  • Online participation;
  • online social networks;
  • digital scholarship;
  • social networking sites;
  • Twitter;
  • higher education

Abstract
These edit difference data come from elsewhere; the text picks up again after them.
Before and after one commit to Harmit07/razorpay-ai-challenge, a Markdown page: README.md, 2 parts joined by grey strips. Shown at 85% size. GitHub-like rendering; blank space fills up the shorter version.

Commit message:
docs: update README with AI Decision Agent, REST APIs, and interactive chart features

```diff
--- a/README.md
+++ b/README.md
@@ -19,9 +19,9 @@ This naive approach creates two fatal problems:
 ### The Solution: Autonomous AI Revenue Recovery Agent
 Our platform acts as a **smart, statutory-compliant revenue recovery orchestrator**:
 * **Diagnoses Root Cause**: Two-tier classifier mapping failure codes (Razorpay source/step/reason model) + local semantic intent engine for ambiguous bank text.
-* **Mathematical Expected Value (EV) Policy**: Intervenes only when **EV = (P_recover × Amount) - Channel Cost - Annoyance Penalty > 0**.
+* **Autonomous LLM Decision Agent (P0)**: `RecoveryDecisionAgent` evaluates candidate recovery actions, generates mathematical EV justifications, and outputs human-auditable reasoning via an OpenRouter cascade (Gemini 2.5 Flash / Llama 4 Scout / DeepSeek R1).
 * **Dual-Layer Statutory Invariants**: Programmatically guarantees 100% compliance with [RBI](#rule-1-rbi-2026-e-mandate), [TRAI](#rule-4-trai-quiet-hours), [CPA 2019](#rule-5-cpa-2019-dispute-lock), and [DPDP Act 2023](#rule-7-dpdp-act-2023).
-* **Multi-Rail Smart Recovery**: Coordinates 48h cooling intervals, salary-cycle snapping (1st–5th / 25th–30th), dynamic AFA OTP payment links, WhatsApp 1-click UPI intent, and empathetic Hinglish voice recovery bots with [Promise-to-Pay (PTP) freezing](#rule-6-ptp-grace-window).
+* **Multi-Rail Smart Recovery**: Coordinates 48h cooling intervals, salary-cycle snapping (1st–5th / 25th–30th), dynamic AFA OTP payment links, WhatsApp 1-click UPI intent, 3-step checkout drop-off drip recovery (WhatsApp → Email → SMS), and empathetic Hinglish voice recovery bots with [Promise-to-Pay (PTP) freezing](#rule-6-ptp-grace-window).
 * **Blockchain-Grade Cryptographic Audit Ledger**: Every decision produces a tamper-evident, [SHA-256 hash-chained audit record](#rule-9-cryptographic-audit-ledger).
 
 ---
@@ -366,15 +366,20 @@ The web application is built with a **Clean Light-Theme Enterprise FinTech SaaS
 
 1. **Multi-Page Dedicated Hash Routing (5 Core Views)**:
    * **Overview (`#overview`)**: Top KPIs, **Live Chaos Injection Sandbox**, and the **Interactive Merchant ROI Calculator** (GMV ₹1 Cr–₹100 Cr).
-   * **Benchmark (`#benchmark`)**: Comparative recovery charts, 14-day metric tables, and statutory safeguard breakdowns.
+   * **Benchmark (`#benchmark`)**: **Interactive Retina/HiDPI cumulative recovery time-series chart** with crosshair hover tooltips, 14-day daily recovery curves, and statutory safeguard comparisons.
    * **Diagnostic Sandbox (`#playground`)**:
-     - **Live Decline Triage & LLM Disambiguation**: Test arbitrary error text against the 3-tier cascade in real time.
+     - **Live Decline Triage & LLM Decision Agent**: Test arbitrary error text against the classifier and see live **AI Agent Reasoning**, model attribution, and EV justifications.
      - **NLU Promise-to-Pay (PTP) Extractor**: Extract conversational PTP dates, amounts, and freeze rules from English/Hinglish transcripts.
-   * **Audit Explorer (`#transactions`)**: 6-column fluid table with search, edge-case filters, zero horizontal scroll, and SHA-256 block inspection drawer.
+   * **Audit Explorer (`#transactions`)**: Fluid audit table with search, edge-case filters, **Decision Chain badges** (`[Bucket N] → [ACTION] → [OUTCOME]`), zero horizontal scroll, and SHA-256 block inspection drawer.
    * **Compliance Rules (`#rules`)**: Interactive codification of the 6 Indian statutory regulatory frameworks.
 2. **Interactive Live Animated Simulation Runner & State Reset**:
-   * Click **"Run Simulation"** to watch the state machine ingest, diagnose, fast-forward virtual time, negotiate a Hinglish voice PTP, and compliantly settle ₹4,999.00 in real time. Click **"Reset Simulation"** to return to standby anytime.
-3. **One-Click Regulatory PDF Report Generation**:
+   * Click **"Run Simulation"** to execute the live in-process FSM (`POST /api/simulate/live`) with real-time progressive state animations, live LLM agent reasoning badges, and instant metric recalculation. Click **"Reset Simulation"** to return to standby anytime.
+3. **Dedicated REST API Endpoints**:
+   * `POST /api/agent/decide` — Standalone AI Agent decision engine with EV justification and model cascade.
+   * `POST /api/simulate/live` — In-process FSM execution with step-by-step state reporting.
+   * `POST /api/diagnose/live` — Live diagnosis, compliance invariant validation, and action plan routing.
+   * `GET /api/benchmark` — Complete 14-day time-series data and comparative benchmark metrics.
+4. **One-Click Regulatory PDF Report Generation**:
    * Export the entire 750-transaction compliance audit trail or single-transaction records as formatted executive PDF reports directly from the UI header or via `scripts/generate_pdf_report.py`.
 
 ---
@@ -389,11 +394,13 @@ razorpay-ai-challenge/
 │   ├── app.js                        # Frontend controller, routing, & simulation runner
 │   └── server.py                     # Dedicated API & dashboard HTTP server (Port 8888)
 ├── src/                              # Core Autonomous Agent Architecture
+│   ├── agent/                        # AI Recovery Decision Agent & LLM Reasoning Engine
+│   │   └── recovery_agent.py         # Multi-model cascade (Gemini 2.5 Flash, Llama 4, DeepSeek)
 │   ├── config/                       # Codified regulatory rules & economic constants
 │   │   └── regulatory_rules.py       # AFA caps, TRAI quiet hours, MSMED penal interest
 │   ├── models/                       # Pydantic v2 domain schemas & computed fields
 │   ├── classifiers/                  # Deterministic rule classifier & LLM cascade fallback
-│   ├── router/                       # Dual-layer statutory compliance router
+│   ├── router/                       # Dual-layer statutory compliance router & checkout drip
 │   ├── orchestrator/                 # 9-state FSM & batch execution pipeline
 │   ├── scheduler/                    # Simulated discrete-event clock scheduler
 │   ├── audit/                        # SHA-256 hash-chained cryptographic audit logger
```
Scholars participate in online social networks for professional purposes. In such networks, learning takes the form of participation and identity formation through engagement in and contribution to networked practices. While current literature describes the possible benefits of online participation, empirical research on scholars' use of online social networks in the educational technology literature is negligible. The purpose of this paper is to understand scholars' naturalistic practices in social networks in general, and on Twitter in particular. Tweets from 45 scholars were analysed qualitatively to arrive at dominant themes describing online social network practice. Findings indicate that scholars participating on Twitter (1) shared information, resources, and media relating to their professional practice; (2) shared information about their classroom and their students; (3) requested assistance from and offered suggestions to others; (4) engaged in social commentary; (5) engaged in digital identity and impression management; (6) sought to network and make connections with others; and (7) highlighted their participation in online networks other than Twitter. These findings assist the field in understanding the emerging practice of scholarly participation in online networks.